Sir John has ordered Mr Taghdi to attend on Thursday but, through his lawyers, he has so far refused, even though he has the legal right to refuse to answer any questions that could incriminate himself.

On Friday the matter went before Mr Justice Jacobs, sitting at the High Court in Manchester, with an application for a court order compelling Mr Taghdi to attend next Thursday and if he does not, to be arrested for breaking the order and brought to the inquiry hearing.

Richard Wright QC, representing Mr Taghdi, opposed the application, telling the hearing his client was a vulnerable witness, suffering a “mild to moderate depressive illness”.

And he said Mr Taghdi had fears over his own and his family’s security if he appears as a witness and that having been questioned by police after the bombing and given a witness statement for the trial of Hashem Abedi, Salman’s co-conspirator younger brother, his evidence would have nothing to add.

However, Paul Greaney QC, counsel to the inquiry, said the criminal case was concerned with prosecuting Hashem Abedi, but the inquiry’s scope was wider and Mr Taghdi would be a key witness for Sir John Saunders.

Mr Greaney said: “He has evidence of critical importance to give to the inquiry. He was a childhood friend of Salman Abedi and he is therefore singularly well placed to describe Abedi’s journey towards radicalisation.”

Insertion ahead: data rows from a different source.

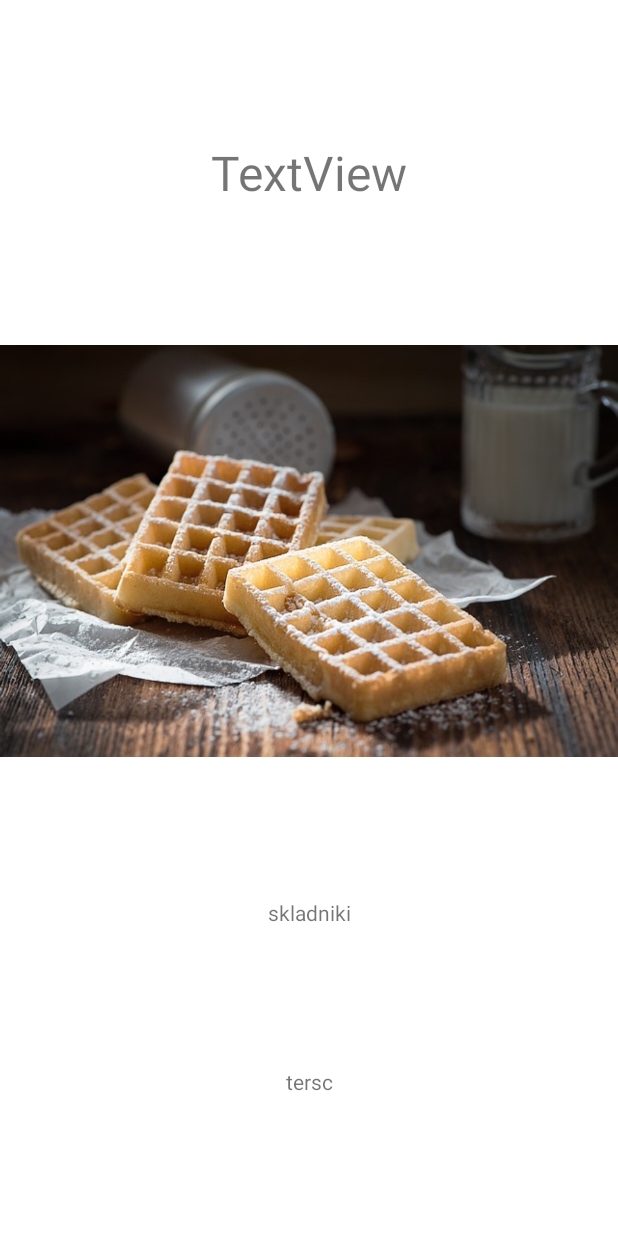
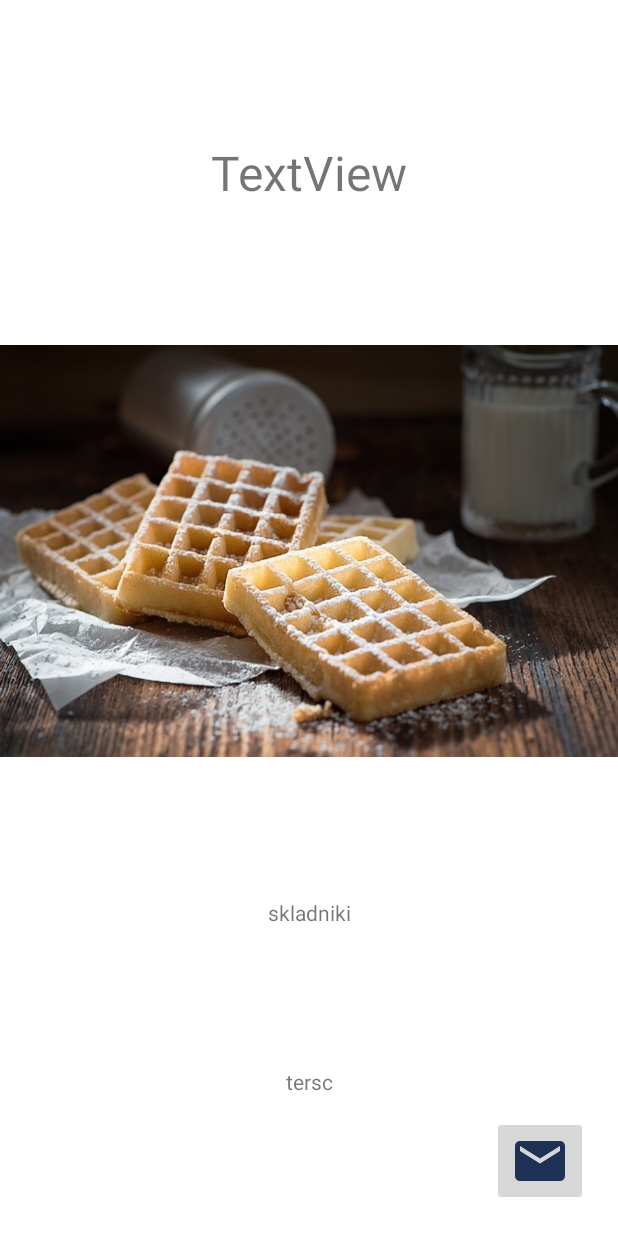
Before and after one commit to markup54/przepisy3A_2023, an Android app: the layout activity_przepis.xml on its own in the app's theme, with its tools: preview values and no code run, on a phone screen of 412 x 824 dp. Run offline under Robolectric (Android 15) with nearby library versions, the phone set to English and light mode, and no system bars.

Commit message:
intencja nie jawna

```diff
--- a/app/src/main/AndroidManifest.xml
+++ b/app/src/main/AndroidManifest.xml
@@ -18,6 +18,11 @@
             <meta-data
                 android:name="android.app.lib_name"
                 android:value="" />
+            <intent-filter>
+                <action android:name="android.intent.action.SEND"/>
+                <category android:name="android.intent.category.DEFAULT"/>
+                <data android:mimeType="text/plain"/>
+            </intent-filter>
         </activity>
         <activity
             android:name=".ListaPrzepisowActivity"
--- /dev/null
+++ b/app/src/main/res/drawable/ic_baseline_local_post_office_24.xml
@@ -0,0 +1,5 @@
+<vector android:height="40dp" android:tint="#1F3055"
+    android:viewportHeight="24" android:viewportWidth="24"
+    android:width="40dp" xmlns:android="http://schemas.android.com/apk/res/android">
+    <path android:fillColor="@android:color/white" android:pathData="M20,4L4,4c-1.1,0 -1.99,0.9 -1.99,2L2,18c0,1.1 0.9,2 2,2h16c1.1,0 2,-0.9 2,-2L22,6c0,-1.1 -0.9,-2 -2,-2zM20,8l-8,5 -8,-5L4,6l8,5 8,-5v2z"/>
+</vector>
--- a/app/src/main/res/layout/activity_przepis.xml
+++ b/app/src/main/res/layout/activity_przepis.xml
@@ -47,4 +47,14 @@
         app:layout_constraintEnd_toEndOf="parent"
         app:layout_constraintTop_toBottomOf="@id/textView4"
         app:layout_constraintBottom_toBottomOf="parent"/>
+
+    <ImageButton
+        android:id="@+id/imageButton"
+        android:layout_width="wrap_content"
+        android:layout_height="wrap_content"
+        android:layout_marginEnd="20dp"
+        android:layout_marginBottom="20dp"
+        app:layout_constraintBottom_toBottomOf="parent"
+        app:layout_constraintEnd_toEndOf="parent"
+        app:srcCompat="@drawable/ic_baseline_local_post_office_24" />
 </androidx.constraintlayout.widget.ConstraintLayout>
```
Also changed, not shown: app/src/main/java/pl/zabrze/zs10/przepisy3a/PrzepisActivity.java (+34 -3 lines).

He told the court the inquiry was also “very interested” in what was discussed when Mr Taghdi and Salman Abedi visited Abdallah in prison.

And he said he was a witness of “considerable significance” adding that Mr Taghdi was seen to visit the area where the Nissan Micra car was kept in the five weeks Salman Abedi was in Libya before returning to collect the bomb components from the car and carry out the attack.

Mr Greaney said Mr Taghdi had been given “every chance” to co-operate with the inquiry but failed to do so.

Mr Taghdi, from Manchester, was arrested and questioned after the bombing but never charged with any offence and denies involvement or knowledge of the bomb plot by Salman and his brother Hashem Abedi.

Mr Justice Jacobs granted the application for the order, backed by an arrest warrant should he not attend.

He added: “It is beyond sensible argument that the respondent (Mr Taghdi) has relevant evidence he can give to the inquiry.

“It is justified in the circumstances of the present case so we will make the order which has been requested.”

Ismail Abedi, the bomb plotters’ older brother, and Abdalraouf Abdallah, are both due to give evidence next week, having initially declined to do so. Lawyers for Abdallah told the inquiry on Thursday he will not answer any questions if he is forced to attend.

It is not yet known if any of them will attend the inquiry, which reconvenes on Monday.